▶ TASK DIRECTIONS: Report every line of the entries that contains the word "quantity".
--- DATA EXCERPTS Enclosed Below ---
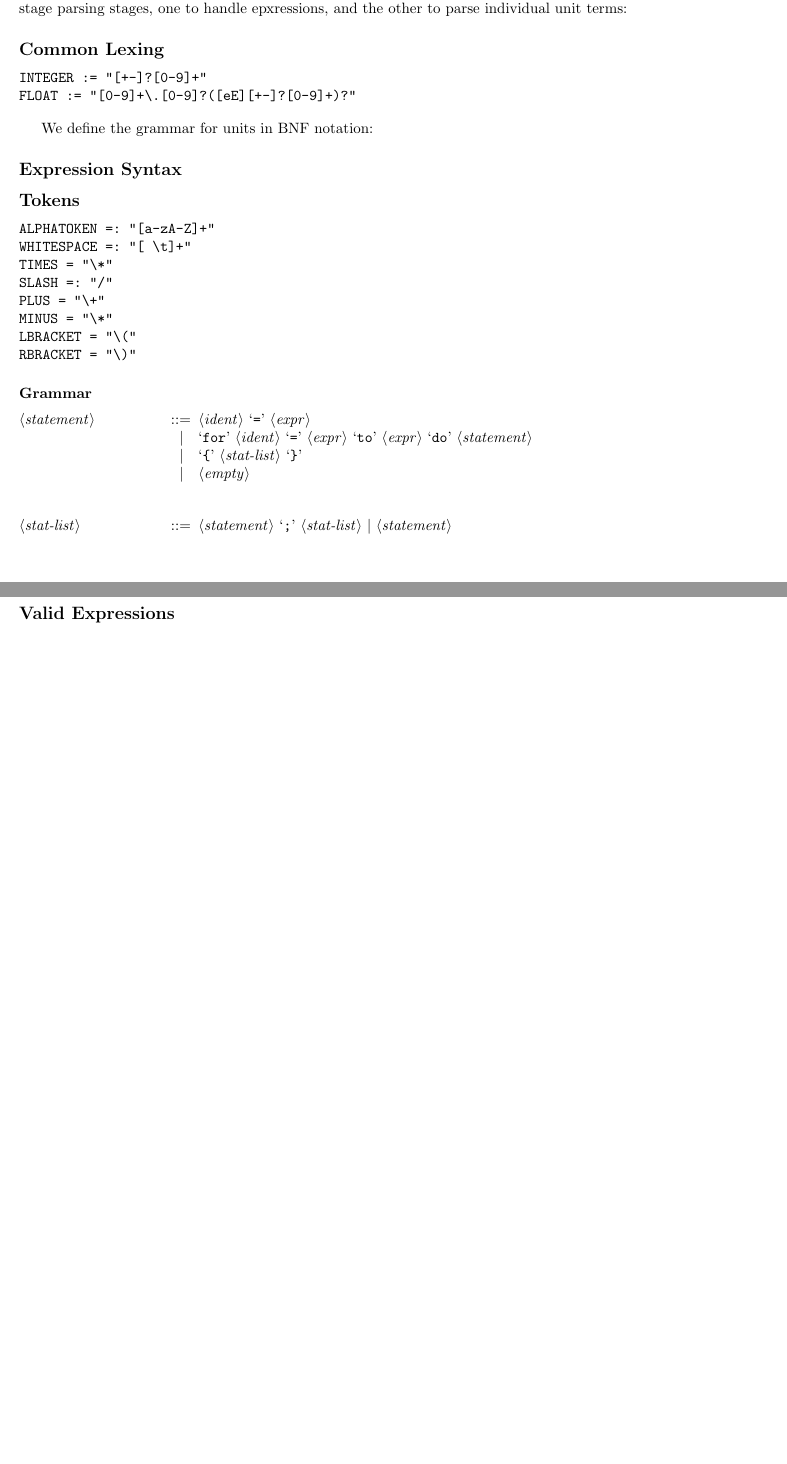
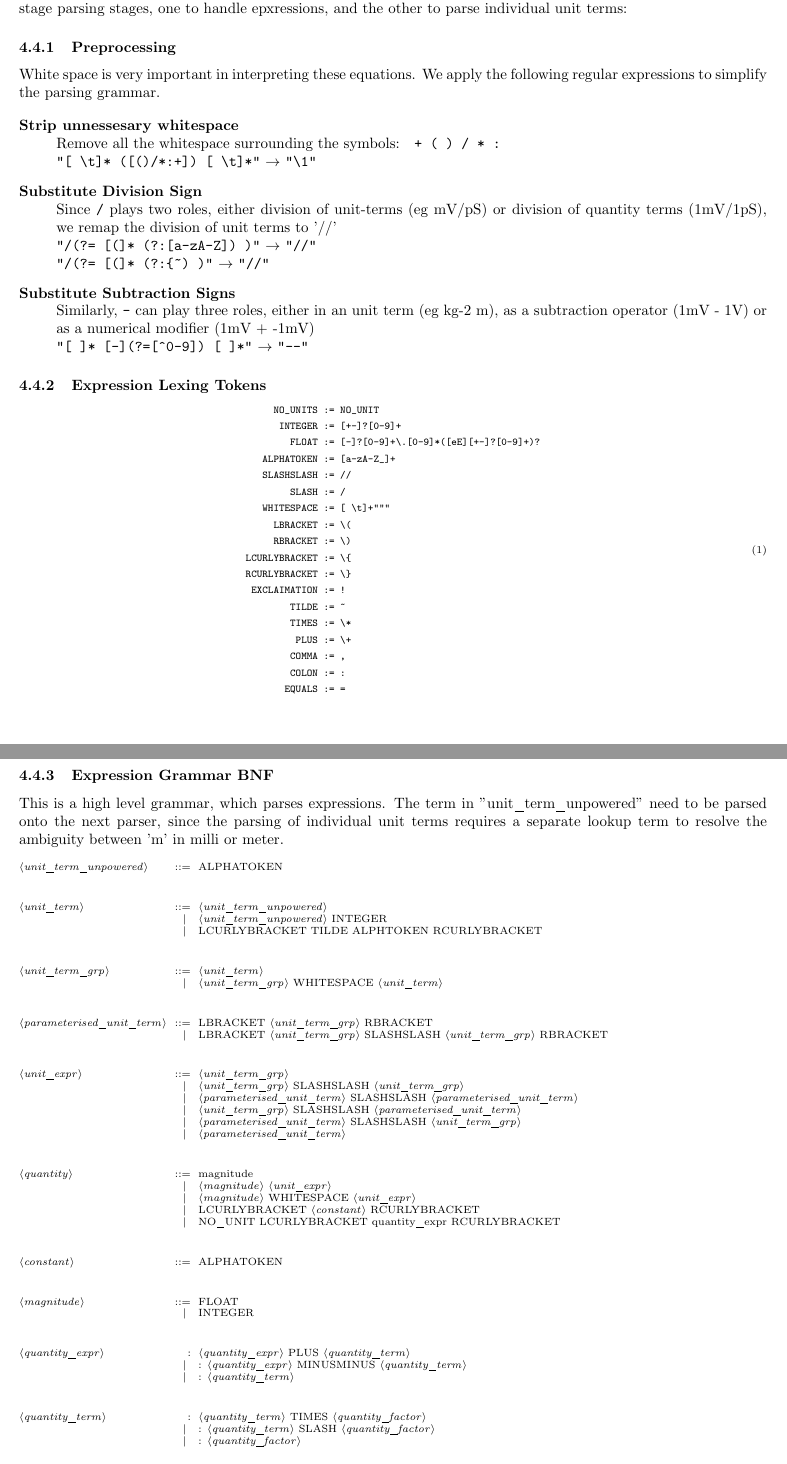
Before and after one commit to mikehulluk/NeuroUnits, a LaTeX document (doc/latex/neurounits.tex): two parts of pages 5 and 6 of 6 before the commit and two parts of pages 7 and 8 of 10 after it, joined at a grey line, cut so that both start at the same text, the shorter picture padded with empty space. Compiled offline with pdfLaTeX.

Commit message:
Added UNITS_OFF, more work on documentation

```diff
--- a/doc/latex/neurounits.tex
+++ b/doc/latex/neurounits.tex
@@ -6,11 +6,13 @@
 \usepackage{listings}
 \usepackage[usenames,dvipsnames]{color}
 \usepackage[margin=2cm]{geometry}
+%\usepackage{alltt}
+\usepackage{syntax}
+\usepackage{amsmath}
 
-\usepackage{syntax}
 
-\title{A grammar for units in computational neuroscience}
-
+\title{Proposal for a  grammar for units and expression involving units in computational neuroscience}
+\author{Michael Hull}
 
 
 \lstset{% general command to set parameter(s)
@@ -235,31 +255,60 @@ Multiplication can be funny, and division.
 
 
 \newpage
-\subsection*{Grammar}
+\subsection{Parsing Algorithm}
 
-Parsing units is not a trivial process. Unfortunately, whitespace plays an important role, and the overlap of the symbol 'm' in the multipliers and base units complicates the grammar. However, it is still quite simple using  2 stage parsing stages, one to handle epxressions, and the other to parse individual unit terms:
+Parsing units is not a trivial process. Unfortunately, whitespace plays an important role, and the overlap of the symbol 'm' in the multipliers and base units complicates the grammar. However, it is still quite simple using 2 stage parsing stages, one to handle epxressions, and the other to parse individual unit terms:
 
 
-\subsection*{Common Lexing}
+\subsubsection{Preprocessing}
 
-\begin{verbatim}
-INTEGER := "[+-]?[0-9]+"
-FLOAT := "[0-9]+\.[0-9]?([eE][+-]?[0-9]+)?"
-\end{verbatim}
+White space is very important in interpreting these equations. We apply the following regular expressions to simplify the parsing grammar.
 
-We define the grammar for units in BNF notation:
+\begin{description}
+\item[Strip unnessesary whitespace] \hfill \\
+Remove all the whitespace surrounding the symbols: \verb@ + ( ) / * :@  \\
+\verb@"[ \t]* ([()/*:+]) [ \t]*"@ $\rightarrow$ \verb@"\1"@
 
-\subsection*{Expression Syntax}
-\subsection*{Tokens}
-\begin{verbatim}
-ALPHATOKEN =: "[a-zA-Z]+"
-WHITESPACE =: "[ \t]+"
-TIMES = "\*"
-SLASH =: "/"
-PLUS = "\+"
-MINUS = "\*"
-LBRACKET = "\("
-RBRACKET = "\)"
-\end{verbatim}
+\item[Substitute Division Sign] \hfill \\
+Since \verb@/@ plays two roles, either division of unit-terms (eg mV/pS) or division of
+quantity terms (1mV/1pS), we remap the division of unit terms to '//' \\
+\verb@"/(?= [(]* (?:[a-zA-Z]) )"@ $\rightarrow$ \verb@"//"@ \\
+\verb@"/(?= [(]* (?:{~) )"@ $\rightarrow$ \verb@"//"@
+
+\item[Substitute Subtraction Signs] \hfill \\
+Similarly, \verb@-@ can play three roles, either in an unit term (eg kg-2 m), as a subtraction
+operator (1mV - 1V) or as a numerical modifier (1mV + -1mV) \\
+\verb@"[ ]* [-](?=[^0-9]) [ ]*"@ $\rightarrow$ \verb@"--"@
+
+\end{description}
+
+
+\subsubsection{Expression Lexing Tokens}
+
+{\scriptsize
+\begin{equation}
+\begin{aligned}
+\verb!NO_UNITS!       & \verb! := !       \verb!NO_UNIT! \\
+\verb!INTEGER!        & \verb! := !       \verb![+-]?[0-9]+! \\
+\verb!FLOAT!          & \verb! := !       \verb![-]?[0-9]+\.[0-9]*([eE][+-]?[0-9]+)?! \\
+\verb!ALPHATOKEN!     & \verb! := !       \verb![a-zA-Z_]+! \\
+\verb!SLASHSLASH!     & \verb! := !       \verb!//!\\
+\verb!SLASH!          & \verb! := !       \verb!/!\\
+\verb!WHITESPACE!     & \verb! := !       \verb![ \t]+"""!\\
+\verb!LBRACKET!       & \verb! := !       \verb!\(!\\
+\verb!RBRACKET!       & \verb! := !       \verb!\)!\\
+\verb!LCURLYBRACKET!  & \verb! := !       \verb!\{!\\
+\verb!RCURLYBRACKET!  & \verb! := !       \verb!\}!\\
+\verb!EXCLAIMATION!   & \verb! := !       \verb@!@\\
+\verb!TILDE!          & \verb! := !       \verb!~!\\
+\verb!TIMES!          & \verb! := !       \verb!\*!\\
+\verb!PLUS!           & \verb! := !       \verb!\+!\\
+\verb!COMMA!          & \verb! := !       \verb!,!\\
+\verb!COLON!          & \verb! := !       \verb!:!\\
+\verb!EQUALS!         & \verb! := !       \verb!=!
+\end{aligned}
+\end{equation}
+}
+
 
 \setlength{\grammarparsep}{20pt plus 1pt minus 1pt} % increase separation between rules
@@ -266,12 +316,51 @@ RBRACKET = "\)"
 \setlength{\grammarindent}{12em} % increase separation between LHS/RHS
 
-\subsubsection*{Grammar}
+\newpage
+\subsubsection{Expression Grammar BNF}
 
+This is a high level grammar, which parses expressions. The term in "unit\_term\_unpowered"
+need to be parsed onto the next parser, since the parsing of individual unit terms requires a
+separate lookup term to resolve the ambiguity between 'm' in milli or meter.
+
+{\scriptsize
 \begin{grammar}
 
-<statement> ::= <ident> `=' <expr>
-\alt `for' <ident> `=' <expr> `to' <expr> `do' <statement>
-\alt `{' <stat-list> `}'
-\alt <empty>
+<unit\_term\_unpowered> ::= ALPHATOKEN
 
-<stat-list> ::= <statement> `;' <stat-list> | <statement>
+<unit\_term> ::= <unit\_term\_unpowered>
+\alt <unit\_term\_unpowered> INTEGER
+\alt LCURLYBRACKET TILDE ALPHTOKEN RCURLYBRACKET
+
+<unit\_term\_grp> ::= <unit\_term>
+\alt <unit\_term\_grp> WHITESPACE <unit\_term>
+
+<parameterised\_unit\_term> ::= LBRACKET <unit\_term\_grp> RBRACKET
+\alt LBRACKET <unit\_term\_grp> SLASHSLASH <unit\_term\_grp> RBRACKET
+
+
+<unit\_expr> ::= <unit\_term\_grp>
+\alt <unit\_term\_grp> SLASHSLASH <unit\_term\_grp>
+\alt <parameterised\_unit\_term> SLASHSLASH <parameterised\_unit\_term>
+\alt <unit\_term\_grp> SLASHSLASH <parameterised\_unit\_term>
+\alt <parameterised\_unit\_term> SLASHSLASH <unit\_term\_grp>
+\alt <parameterised\_unit\_term>
+
+
+<quantity> ::= magnitude
+\alt <magnitude> <unit\_expr>
+\alt <magnitude> WHITESPACE <unit\_expr>
+\alt LCURLYBRACKET <constant> RCURLYBRACKET
+\alt NO\_UNIT LCURLYBRACKET quantity\_expr RCURLYBRACKET
+
+<constant> ::= ALPHATOKEN
+
+<magnitude> ::= FLOAT
+\alt INTEGER
+
+<quantity\_expr> : <quantity\_expr> PLUS <quantity\_term>
+\alt : <quantity\_expr> MINUSMINUS <quantity\_term>
+\alt : <quantity\_term>
+
+<quantity\_term> :  <quantity\_term> TIMES <quantity\_factor>
+\alt : <quantity\_term> SLASH <quantity\_factor>
+\alt : <quantity\_factor>
@@ -292,0 +386 @@ RBRACKET = "\)"
+\newpage
@@ -295,5 +462,3 @@ RBRACKET = "\)"
 
 
 \newpage
-\section*{Examples}
-\subsection*{Valid Expressions}
```
Also changed, not shown: src/testing/validexpressions.txt (renamed from src/testing/valid_expressions.txt, +3 -0 lines), src/testing/validunits.txt (renamed from src/testing/valid_units.txt, +1 -0 lines), doc/latex/Makefile, doc/latex/neurounits.tex (162 more changed lines), 5 other files.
--- End of Enclosed DATA EXCERPTS ---
▶ EXERCISE RESPONSE:
+quantity terms (1mV/1pS), we remap the division of unit terms to '//' \\
+<quantity> ::= magnitude
+\alt NO\_UNIT LCURLYBRACKET quantity\_expr RCURLYBRACKET
+<quantity\_expr> : <quantity\_expr> PLUS <quantity\_term>
+\alt : <quantity\_expr> MINUSMINUS <quantity\_term>
+\alt : <quantity\_term>
+<quantity\_term> :  <quantity\_term> TIMES <quantity\_factor>
+\alt : <quantity\_term> SLASH <quantity\_factor>
+\alt : <quantity\_factor>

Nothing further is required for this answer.